Three months after the filing, no assets have been divided and no major deals have been struck. A judge first must decide whether Detroit has cleared key hurdles that would qualify it for Chapter 9.
“It’s extraordinarily rare” for a governor anywhere to be interviewed under oath about executive decisions, said Devin Schindler, who teaches constitutional law at Thomas M. Cooley Law School.
After the deposition, union attorney Sharon Levine complimented Snyder for stepping forward but told reporters that he wasn’t always forthcoming. She said he sometimes couldn’t recall things and at other times refused to answer questions that might reveal advice he got from his own lawyers.
Levine said there doesn’t seem to be a solution for Detroit retirees who could lose pension benefits.
“The fact that we still don’t really fully understand what comes next and if there’s a safety net that’s being thought about for the retirees is still of concern,” Levine said.
She said Snyder seemed satisfied that Detroit emergency manager Kevyn Orr held good-faith negotiations with creditors before recommending bankruptcy to the governor in July. Creditors aren’t so sure.

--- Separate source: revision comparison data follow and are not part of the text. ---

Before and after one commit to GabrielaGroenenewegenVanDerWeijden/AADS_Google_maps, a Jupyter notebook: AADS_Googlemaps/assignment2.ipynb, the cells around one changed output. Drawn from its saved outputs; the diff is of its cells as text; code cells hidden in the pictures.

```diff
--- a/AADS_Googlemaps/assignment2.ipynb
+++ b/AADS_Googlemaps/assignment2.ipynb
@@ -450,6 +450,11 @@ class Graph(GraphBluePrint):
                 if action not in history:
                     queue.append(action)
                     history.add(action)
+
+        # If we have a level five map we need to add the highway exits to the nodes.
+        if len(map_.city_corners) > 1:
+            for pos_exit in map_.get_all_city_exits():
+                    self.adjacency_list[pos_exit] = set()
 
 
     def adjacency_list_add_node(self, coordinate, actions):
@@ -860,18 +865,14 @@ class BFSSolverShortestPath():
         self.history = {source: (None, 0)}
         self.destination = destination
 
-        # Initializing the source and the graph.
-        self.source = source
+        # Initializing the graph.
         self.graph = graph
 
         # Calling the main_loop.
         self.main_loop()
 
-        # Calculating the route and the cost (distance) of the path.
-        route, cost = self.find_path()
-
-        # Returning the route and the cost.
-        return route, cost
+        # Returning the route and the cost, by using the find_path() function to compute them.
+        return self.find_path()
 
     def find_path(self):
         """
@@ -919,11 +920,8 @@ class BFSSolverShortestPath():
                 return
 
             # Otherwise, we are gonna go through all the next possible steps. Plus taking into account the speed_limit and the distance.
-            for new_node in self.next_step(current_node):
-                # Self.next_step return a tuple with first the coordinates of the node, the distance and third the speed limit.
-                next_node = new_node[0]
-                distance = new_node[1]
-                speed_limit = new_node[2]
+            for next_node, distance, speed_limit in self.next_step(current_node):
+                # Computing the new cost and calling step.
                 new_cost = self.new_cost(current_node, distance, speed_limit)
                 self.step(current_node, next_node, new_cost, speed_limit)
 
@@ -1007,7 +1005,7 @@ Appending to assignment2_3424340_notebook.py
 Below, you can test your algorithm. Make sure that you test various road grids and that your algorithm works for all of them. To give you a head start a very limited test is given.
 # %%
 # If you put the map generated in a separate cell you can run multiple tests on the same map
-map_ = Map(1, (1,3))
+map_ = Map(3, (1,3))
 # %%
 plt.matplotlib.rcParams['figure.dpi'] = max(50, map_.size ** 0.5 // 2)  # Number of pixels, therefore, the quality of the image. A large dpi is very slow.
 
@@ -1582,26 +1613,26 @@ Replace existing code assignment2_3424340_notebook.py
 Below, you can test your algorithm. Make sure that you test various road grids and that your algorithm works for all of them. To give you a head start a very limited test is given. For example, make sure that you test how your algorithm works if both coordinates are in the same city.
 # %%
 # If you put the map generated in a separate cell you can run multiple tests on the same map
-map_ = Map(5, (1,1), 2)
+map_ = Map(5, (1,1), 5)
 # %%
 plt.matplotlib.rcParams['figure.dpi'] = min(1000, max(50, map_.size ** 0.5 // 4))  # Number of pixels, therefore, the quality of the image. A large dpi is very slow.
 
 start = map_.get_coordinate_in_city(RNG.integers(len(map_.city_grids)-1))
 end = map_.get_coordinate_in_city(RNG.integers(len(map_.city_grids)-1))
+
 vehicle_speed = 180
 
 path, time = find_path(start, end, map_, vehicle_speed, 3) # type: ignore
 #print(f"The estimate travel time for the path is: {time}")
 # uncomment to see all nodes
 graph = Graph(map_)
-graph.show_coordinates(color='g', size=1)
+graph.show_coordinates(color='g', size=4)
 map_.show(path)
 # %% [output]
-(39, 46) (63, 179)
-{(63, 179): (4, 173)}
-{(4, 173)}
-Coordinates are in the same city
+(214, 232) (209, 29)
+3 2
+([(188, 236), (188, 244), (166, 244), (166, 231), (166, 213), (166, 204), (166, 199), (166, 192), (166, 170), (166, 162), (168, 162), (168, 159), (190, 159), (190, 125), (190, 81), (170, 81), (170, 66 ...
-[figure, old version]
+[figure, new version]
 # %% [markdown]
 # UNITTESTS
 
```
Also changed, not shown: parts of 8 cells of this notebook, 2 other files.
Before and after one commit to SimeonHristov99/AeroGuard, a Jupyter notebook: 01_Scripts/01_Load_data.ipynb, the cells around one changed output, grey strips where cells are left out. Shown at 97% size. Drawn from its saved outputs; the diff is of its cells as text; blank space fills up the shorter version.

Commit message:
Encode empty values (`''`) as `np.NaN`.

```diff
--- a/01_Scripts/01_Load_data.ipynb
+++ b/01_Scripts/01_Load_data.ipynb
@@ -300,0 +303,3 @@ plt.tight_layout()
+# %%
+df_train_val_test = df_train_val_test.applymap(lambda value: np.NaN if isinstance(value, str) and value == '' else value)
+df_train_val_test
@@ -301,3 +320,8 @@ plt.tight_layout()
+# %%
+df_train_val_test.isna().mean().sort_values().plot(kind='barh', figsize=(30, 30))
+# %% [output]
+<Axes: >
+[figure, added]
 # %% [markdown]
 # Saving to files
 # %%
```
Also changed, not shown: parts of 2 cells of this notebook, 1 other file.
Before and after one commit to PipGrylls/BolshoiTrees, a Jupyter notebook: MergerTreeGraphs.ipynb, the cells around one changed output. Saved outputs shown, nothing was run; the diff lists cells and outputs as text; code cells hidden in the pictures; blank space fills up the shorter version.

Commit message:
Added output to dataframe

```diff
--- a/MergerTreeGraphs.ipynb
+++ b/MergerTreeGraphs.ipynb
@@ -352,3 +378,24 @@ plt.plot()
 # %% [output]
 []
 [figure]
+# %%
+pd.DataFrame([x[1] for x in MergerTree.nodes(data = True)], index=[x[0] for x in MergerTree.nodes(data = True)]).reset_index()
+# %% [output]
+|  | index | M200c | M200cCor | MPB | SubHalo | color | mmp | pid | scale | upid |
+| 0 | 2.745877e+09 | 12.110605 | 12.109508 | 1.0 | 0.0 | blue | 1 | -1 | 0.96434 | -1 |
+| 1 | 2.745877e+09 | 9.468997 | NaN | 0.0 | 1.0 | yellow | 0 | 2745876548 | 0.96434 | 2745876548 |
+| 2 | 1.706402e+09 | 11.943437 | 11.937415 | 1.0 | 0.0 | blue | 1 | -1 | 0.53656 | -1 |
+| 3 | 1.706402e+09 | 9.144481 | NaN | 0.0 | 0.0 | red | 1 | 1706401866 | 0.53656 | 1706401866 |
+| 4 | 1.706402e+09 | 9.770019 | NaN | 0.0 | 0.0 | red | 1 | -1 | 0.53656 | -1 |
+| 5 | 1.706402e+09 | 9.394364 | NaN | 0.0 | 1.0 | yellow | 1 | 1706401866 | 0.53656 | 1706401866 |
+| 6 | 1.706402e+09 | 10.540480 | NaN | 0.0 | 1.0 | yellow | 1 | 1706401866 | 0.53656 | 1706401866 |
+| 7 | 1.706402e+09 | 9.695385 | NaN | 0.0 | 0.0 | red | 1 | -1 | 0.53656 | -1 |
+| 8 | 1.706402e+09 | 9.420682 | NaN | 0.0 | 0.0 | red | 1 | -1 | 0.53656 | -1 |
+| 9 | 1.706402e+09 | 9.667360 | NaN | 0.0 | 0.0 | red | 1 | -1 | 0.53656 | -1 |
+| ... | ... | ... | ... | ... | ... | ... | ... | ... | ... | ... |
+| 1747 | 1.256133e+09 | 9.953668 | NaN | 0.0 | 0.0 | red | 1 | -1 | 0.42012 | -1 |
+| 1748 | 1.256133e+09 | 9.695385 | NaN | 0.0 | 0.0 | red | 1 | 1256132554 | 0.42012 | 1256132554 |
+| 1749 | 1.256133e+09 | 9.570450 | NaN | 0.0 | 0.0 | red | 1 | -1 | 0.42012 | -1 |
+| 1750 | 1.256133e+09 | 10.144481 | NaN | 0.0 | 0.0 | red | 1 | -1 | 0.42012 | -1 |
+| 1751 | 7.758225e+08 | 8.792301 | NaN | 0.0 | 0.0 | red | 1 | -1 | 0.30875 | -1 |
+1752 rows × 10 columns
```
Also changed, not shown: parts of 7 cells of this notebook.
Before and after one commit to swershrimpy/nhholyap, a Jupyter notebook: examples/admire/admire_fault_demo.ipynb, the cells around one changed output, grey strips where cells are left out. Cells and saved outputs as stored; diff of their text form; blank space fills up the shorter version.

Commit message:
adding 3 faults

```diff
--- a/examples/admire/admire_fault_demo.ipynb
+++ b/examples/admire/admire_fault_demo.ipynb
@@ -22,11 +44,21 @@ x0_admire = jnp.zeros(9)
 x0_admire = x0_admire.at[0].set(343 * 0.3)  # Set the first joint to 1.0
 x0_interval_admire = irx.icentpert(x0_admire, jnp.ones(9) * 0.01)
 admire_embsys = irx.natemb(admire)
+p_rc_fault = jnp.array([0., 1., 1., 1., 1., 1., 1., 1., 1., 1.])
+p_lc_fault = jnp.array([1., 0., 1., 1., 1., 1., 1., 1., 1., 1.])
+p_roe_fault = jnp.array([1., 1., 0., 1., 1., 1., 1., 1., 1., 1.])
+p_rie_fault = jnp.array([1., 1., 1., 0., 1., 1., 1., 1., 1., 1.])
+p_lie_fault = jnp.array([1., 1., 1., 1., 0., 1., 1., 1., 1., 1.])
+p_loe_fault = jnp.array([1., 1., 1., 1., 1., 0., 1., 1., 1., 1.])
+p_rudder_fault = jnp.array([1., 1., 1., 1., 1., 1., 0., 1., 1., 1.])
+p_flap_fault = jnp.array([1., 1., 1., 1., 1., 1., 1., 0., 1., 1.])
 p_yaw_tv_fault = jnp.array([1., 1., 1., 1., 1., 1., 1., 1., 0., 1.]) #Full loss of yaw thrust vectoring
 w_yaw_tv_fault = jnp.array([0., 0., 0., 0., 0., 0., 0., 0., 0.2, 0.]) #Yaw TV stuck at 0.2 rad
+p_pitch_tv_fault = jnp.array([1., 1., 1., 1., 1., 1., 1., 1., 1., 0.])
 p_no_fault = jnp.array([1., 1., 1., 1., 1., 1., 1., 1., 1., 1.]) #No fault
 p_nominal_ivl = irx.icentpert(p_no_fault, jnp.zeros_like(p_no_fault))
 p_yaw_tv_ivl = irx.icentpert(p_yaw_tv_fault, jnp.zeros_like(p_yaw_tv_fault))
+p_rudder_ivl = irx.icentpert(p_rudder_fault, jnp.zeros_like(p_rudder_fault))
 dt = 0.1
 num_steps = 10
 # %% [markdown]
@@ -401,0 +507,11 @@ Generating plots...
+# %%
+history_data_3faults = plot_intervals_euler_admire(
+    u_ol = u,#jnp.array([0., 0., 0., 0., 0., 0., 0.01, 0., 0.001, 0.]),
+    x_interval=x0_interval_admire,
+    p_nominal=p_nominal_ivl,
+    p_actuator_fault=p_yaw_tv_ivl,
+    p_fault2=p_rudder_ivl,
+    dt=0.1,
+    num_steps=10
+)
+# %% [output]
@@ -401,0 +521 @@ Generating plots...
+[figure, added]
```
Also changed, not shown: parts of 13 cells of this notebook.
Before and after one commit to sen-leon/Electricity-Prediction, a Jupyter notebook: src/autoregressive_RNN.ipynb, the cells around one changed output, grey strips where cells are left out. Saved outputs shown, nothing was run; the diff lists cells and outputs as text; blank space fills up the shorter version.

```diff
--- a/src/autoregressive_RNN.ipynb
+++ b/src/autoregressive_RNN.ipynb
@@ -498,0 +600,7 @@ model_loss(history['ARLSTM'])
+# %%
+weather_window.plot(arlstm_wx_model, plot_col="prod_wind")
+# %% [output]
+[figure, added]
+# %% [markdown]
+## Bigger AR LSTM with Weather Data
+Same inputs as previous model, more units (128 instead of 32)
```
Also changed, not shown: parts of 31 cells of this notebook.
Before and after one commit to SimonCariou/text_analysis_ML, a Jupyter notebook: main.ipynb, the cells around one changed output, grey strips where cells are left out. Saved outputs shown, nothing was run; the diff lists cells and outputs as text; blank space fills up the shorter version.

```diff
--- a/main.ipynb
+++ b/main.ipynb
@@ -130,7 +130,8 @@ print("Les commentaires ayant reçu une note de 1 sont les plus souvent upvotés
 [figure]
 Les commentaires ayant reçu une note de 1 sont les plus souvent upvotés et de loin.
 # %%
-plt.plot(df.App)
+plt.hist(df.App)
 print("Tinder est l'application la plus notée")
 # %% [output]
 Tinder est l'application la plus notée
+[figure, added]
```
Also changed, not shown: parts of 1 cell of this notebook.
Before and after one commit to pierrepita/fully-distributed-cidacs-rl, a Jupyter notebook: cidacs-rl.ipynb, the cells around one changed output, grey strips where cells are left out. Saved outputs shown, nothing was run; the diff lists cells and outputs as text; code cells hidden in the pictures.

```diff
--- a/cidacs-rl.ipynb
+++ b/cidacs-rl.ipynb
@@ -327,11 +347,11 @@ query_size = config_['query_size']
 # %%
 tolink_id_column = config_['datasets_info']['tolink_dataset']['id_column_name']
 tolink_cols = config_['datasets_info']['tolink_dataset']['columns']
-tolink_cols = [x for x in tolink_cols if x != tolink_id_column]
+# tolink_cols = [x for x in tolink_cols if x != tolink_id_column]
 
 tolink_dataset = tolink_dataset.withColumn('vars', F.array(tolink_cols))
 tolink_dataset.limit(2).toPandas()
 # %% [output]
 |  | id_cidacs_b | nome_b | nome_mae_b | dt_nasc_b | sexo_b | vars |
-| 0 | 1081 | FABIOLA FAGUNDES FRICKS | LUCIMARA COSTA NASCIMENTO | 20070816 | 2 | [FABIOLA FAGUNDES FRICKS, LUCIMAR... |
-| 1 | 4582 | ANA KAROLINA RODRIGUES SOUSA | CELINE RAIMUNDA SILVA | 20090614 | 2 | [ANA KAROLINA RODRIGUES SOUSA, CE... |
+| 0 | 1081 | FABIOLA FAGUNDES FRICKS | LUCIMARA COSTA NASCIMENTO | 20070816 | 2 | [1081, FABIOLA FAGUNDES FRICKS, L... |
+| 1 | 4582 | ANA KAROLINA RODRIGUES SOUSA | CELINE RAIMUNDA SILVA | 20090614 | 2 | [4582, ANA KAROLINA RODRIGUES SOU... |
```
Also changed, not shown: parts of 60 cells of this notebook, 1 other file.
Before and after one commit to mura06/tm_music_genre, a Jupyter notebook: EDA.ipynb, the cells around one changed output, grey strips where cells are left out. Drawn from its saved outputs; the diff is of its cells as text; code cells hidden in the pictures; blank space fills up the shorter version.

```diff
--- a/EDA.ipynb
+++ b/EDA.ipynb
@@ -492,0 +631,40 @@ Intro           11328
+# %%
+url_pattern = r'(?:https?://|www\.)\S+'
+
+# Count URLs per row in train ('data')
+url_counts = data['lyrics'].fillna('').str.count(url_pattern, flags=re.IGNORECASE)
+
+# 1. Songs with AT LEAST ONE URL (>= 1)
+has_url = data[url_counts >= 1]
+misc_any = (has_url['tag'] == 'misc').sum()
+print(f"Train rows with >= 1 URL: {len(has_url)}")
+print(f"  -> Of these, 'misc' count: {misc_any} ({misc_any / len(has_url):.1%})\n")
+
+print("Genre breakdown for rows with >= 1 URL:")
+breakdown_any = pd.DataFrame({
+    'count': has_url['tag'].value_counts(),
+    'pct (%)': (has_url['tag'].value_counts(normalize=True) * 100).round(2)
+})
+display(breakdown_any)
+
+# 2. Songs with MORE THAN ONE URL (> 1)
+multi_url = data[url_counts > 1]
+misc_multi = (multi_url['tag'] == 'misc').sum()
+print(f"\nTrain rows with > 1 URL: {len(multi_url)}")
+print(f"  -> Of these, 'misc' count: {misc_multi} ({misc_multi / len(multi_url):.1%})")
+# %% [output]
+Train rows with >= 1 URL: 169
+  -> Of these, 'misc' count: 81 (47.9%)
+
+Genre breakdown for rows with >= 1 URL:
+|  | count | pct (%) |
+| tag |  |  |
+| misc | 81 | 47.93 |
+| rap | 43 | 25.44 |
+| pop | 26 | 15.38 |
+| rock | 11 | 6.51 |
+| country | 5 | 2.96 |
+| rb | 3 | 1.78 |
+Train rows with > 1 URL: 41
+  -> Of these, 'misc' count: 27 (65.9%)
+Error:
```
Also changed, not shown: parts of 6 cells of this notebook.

“We’re still very concerned that there were no proper negotiations going into this process and that if we had more time and better negotiations perhaps there could be have been a different result,” Levine said.
Last month, the attorney general’s office tried to keep Snyder on the sideline by invoking executive privilege, a common defense. But that didn’t seem to sit well with U.S. Bankruptcy Judge Steven Rhodes, so lawyers for the governor said he would agree to be interviewed.
Snyder has repeatedly said bankruptcy was a last resort for Detroit, which has lost 25 percent of its population since 2000 but continues to bear pension and health care obligations struck in better times. He benched local elected leaders in March when he appointed Orr, a bankruptcy specialist, as emergency manager with sweeping powers.
Schindler doubted that Snyder, a certified public accountant who rarely strays from a cautious style of speaking, would give any fuel to critics who want to derail the bankruptcy case.
“He’s a very talented, savvy fellow who understands how the legal system works,” Schindler said. “I’m sure he’ll be careful, precise and honest in what he says.”
Governors and other high-ranking officials generally are protected from testifying in a legal matter. But there are exceptions, especially when the topic is outside their public role. In 1998, President Bill Clinton was on the hot seat when he gave a deposition in a civil lawsuit filed by Paula Jones, who claimed he had sexually harassed her when he was Arkansas governor.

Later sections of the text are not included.